An older post, Chicxulub – slayer of dinosaurs and slayer of Maya?, was the first of three posts on the importance of the Chicxulub fracture zone. This zone is crucial to my research on changes in cave use, settlement strategies, and climate in the Cochuah region which is located on the border of the greater Chicxulub fracture zone. The first post concerned the effects this Late Cretaceous impact had on the flora and fauna at that time. This second post concerns the geology of the area as it is today and probably during most of the human presence in the area. My final post will concern how the fracture zone has affected the settlement patterns in northern Yucatan from the Middle Formative to the present.
The northern Yucatan plain consists of karst development, composed of uplifted sections of Early and Late Tertiary platform carbonates. A stretch of Quaternary beach and lagoon deposits surround the coast. Sinkholes (cenotes) and caves are very common throughout the area. There are also two fault lines, the Ticul zone directly north of the Puuc hills and the Holbox fault in the east, associated with extensive wetlands. This was pretty much the general view of the geology of the region until the late 1970s when Pemex (the Mexican state-owned oil company) began to search for places to drill oil.
It was Penfield and Camargo who first proposed the existence of a large impact structure on the Yucatan peninsula. They based this on gravity and magnetic data. It was later linked to the K/T boundary mass extinction by Hildebrand and Boyton. The geometry of the impact structure has been mapped by drilling, radiometric and palaeomagnetic dating, and petrologic and geochemical studies. Geophysical studies like gravity and magnetic exploration, rock magnetism, magnetotellurics and heat flow studies have provided information on the shape and dimensions of the Chicxulub structure. Below is a gravity anomaly map of the Chicxulub impact structure. The coastline is shown as a white line. A series of concentric features reveals the location of the crater. White dots represent cenotes.
The overall structure of the Chicxulub multi-ring basin consists of at least four documented topographic rings. Radial positions of the topographic rings follow a square root of 2 spacing rule. The inner ring (the so-called Ring of Cenotes) has a diameter of 170 km, and within this area lie the central basin. The Ring of Cenotes is associated with the largest peripheral gravity-gradient feature in the figure above.

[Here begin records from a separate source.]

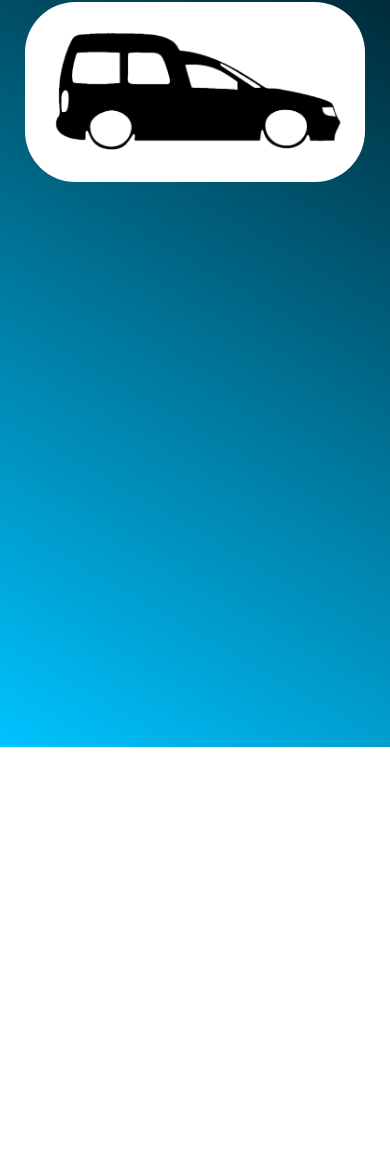
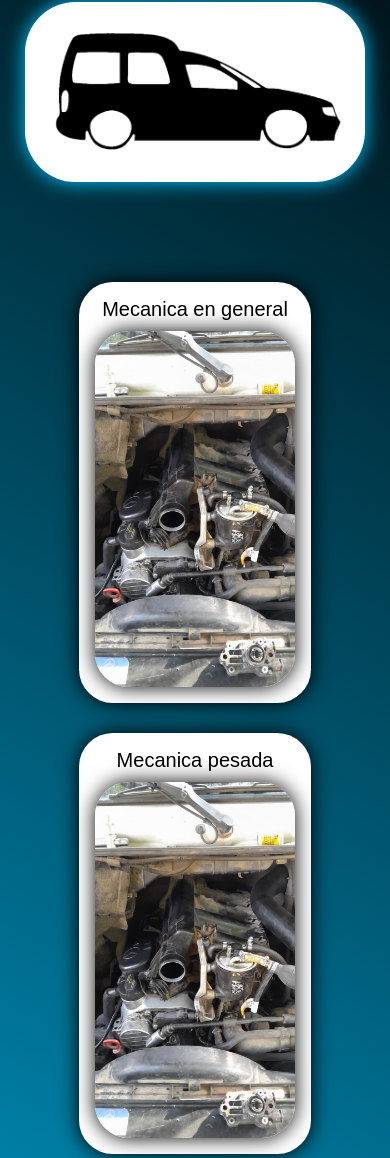
Before and after one commit to pxp2p/Rebeca, a plain HTML site: page index.html in a window 390 px wide. Shown: the part 273-1431 px from the top of the page. Before the commit the page ends 1020 px from the top, so only its background shows below. Drawn offline with Linux system fonts and the light colour scheme; a web font is replaced by a local one.

Commit message:
servicios 1

```diff
--- a/index.html
+++ b/index.html
@@ -49,7 +49,22 @@
             <img src="media/camioneta.png" alt="">
         </section>
         <section class="servicios__index">
-
+            <div class="mecanica__general">
+                <p>Mecanica en general</p>
+                <img src="media/servicios/service1.jpg" alt="">
+            </div>
+            <div class="mecanica__pesada">
+                <p>Mecanica pesada</p>
+                <img src="media/servicios/service1.jpg" alt="">
+            </div>
+            <div class="mecanica__electrica">
+                <p>Mecanica eléctrica</p>
+                <img src="media/servicios/service1.jpg" alt="">
+            </div>
+            <div class="mecanica__de__auxilio">
+                <p>Mecanica de auxilio</p>
+                <img src="media/servicios/service1.jpg" alt="">
+            </div>
         </section>
     </main>
 </body>
--- a/rebe.css
+++ b/rebe.css
@@ -29,7 +29,6 @@
 body {
     background: linear-gradient(30deg, #00c3ff, #000000);
     background-repeat: no-repeat;
-    height: 1000px;
 }
 
 header {
@@ -127,7 +126,77 @@ nav li img {
     background-color: #ffffff;
     padding: 20px;
     border-radius: 6vh;
-    width: 600px;
+    width: 680px;
+    box-shadow: 0px 0px 20px #00c3ff;
+    transition: 1s;
+}
+
+.titulo__secundario__index img:hover {
+    width: 700px;
+}
+
+.servicios__index {
+    margin-top: 100px;
+    display: flex;
+    flex-wrap: wrap;
+    gap: 100px;
+    align-items: center;
+    justify-content: center;
+}
+
+.servicios__index p {
+    font-size: 20px;
+}
+
+.servicios__index img {
+    width: 400px;
+    border-radius: 4vh;
+    margin-top: 10px;
+    box-shadow: 0px 0px 20px #000;
+}
+
+.mecanica__general {
+    background-color: #ffffff;
+    padding: 15px;
+    border-radius: 4vh;
+    box-shadow: 0px 0px 20px #000;
+    display: flex;
+    flex-direction: column;
+    align-items: center;
+    padding: 16px;
+}
+
+.mecanica__pesada {
+    background-color: #ffffff;
+    padding: 15px;
+    border-radius: 4vh;
+    box-shadow: 0px 0px 20px #000;
+    display: flex;
+    flex-direction: column;
+    align-items: center;
+    padding: 16px;
+}
+
+.mecanica__electrica {
+    background-color: #ffffff;
+    padding: 15px;
+    border-radius: 4vh;
+    box-shadow: 0px 0px 20px #000;
+    display: flex;
+    flex-direction: column;
+    align-items: center;
+    padding: 16px;
+}
+
+.mecanica__de__auxilio {
+    background-color: #ffffff;
+    padding: 15px;
+    border-radius: 4vh;
+    box-shadow: 0px 0px 20px #000;
+    display: flex;
+    flex-direction: column;
+    align-items: center;
+    padding: 16px;
 }
 
 @media (max-width:1000px) {
@@ -154,4 +223,16 @@ nav li img {
         width: 300px;
     }
 
+    .titulo__secundario__index img:hover {
+        width: 340px;
+    }
+
+    .servicios__index {
+        gap: 30px;
+    }
+
+    .servicios__index img {
+        width: 200px;
+    }
+
 }
```
Also changed, not shown: media/servicios/service1.jpg (added), media/trabajos/marito1.jpg (added).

A broad gravity low that defines the Chicxulub basin extends roughly 140 km from the center where the fourth broad ring is located. This fourth ring is a fairly discontinuous pattern of local gravity highs. Based on observations of large multi-ring basins on the moon, geologists suggest that the diameter of the Chicxulub multi-ring basin is between 260 and 340 km. The cenote in Sacalaca lies roughly 170 km from the center of the impact and marks more or less the edge of the cenote zone in the southwest.

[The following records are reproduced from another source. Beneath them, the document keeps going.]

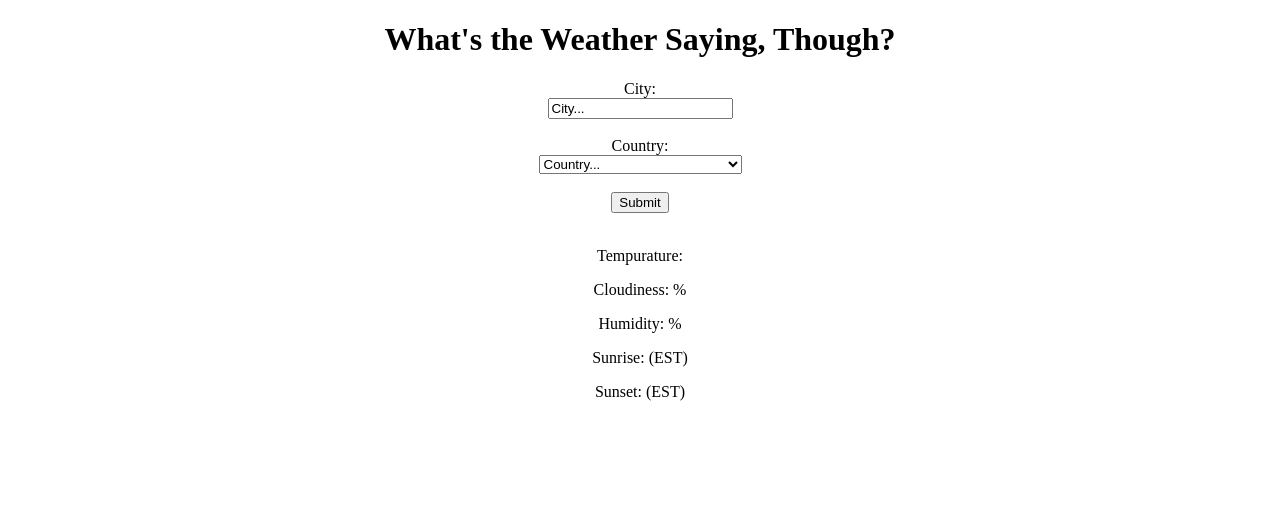
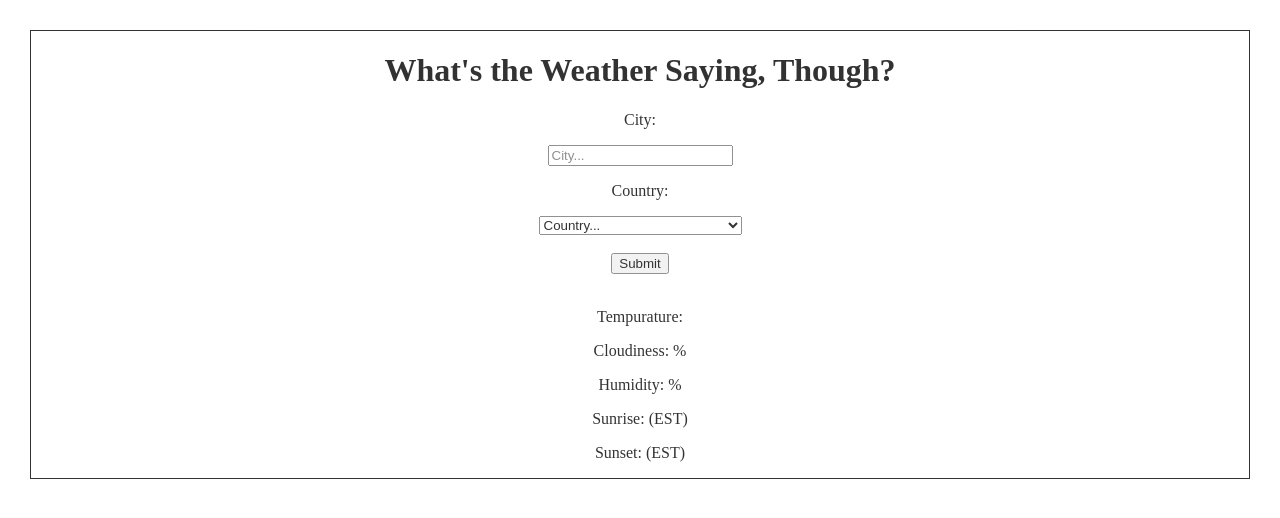
Before and after one commit to bmetcalfe1/myWeather, a plain HTML site: page index.html in a window 1280 px wide. Drawn offline with nearby package versions, Linux system fonts and the light colour scheme.

Commit message:
background added

```diff
--- a/index.html
+++ b/index.html
@@ -21,14 +21,9 @@
 	<div class="data-box">
 		<div class="location-box">
 			<form action="" id="location-choice">
-			City:
-			<br>
-			  <input type="text" name="city-choice" value="City...">
-			  <!-- should make city value not having to be backspaced -->
-			  <br>
-			  <br>
-			Country:
-			<br>
+			<p>City:</p>
+			<input type="text" name="city-choice" placeholder="City...">
+			<p>Country:</p>
 			  <select type="text" name="country-choice">
 				<option value="">Country...</option>
 				<option value="AF">Afghanistan</option>
--- a/style.css
+++ b/style.css
@@ -7,17 +7,22 @@ html {
 }
 
 body {
+  margin: 30px;
+  background-color: #ffffff;
+  border: 1px solid black;
+  opacity: 0.8;
+  filter: alpha(opacity=60); /* For IE8 and earlier */
 }
 
-h1 {
+h1, p {
 	text-align: center;
+	color: black;
 }
 
 .hide {
   display: none;
 }
 
-/*solid rectangle background over photo*/
 .data-box {
 	text-align: center;
 }
```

The vertical structure of the Chicxulub basin differs within the impact crater and in the area outside the Ring of Cenotes. The rocks above the impact feature consist of layers of marl and limestone reaching roughly 1,100 m in depth. These rocks date back as far as the Paleocene. Below these layers lie more than 500 m of andesite glass and breccias and these are only located within the impact feature. Quantities of feldspar, augite, and shocked quartz, normally only found in impact-melt rocks, are present. Outside the Ring of Cenotes the thickness of the Tertiary carbonate rocks are 200-300 m.
Along the edge of the crater is the Ring of Cenotes, which has more than 200 cenotes, ranging between 50 and 500 m in width and 2 and 120 m in depth. There are 3 cenotes/sqkm in a 3 km wide band in the southwestern part of the Chicxulub structure. This decreases to a chain of single cenotes, 3 km apart in the southeast part of the structure. The Ring of Cenotes was formed by post-impact subsidence in the rim of the crater. The subsidence would have occurred during or after the late Tertiary. Seismic studies indicate that no major tectonic movement took place in the impacted area after a few million years. However, some form of tectonism has occurred after the impact since the Ticul fault formed in the Tertiary period.
The area that is of main interest to my research is beyond the Ring of Cenotes. Differential fracturing caused by the thickness of the Tertiary rocks may be another explanation for regional stresses. As mentioned above, the Tertiary strata that overlie the crater floor are three times thicker than the strata outside the rim. Thinner strata are more likely to fracture and the abrupt change in thickness near the Ring of Cenotes make the stresses concentrate in this region. However, stresses occur in a greater area, all the way down to the Cochuah region. The Holbox fracture zone is outside the postulated zone of ring faulting, but geologists do not rule out that the curvature of the Holbox fracture zone may be partly controlled by buried impact structures. If so, the Chicxulub fracture zone covers most of the northern Yucatan peninsula. It is strange that few archaeologists have investigated what this large feature do or did to the acquifer in Yucatan. More on this in the final post.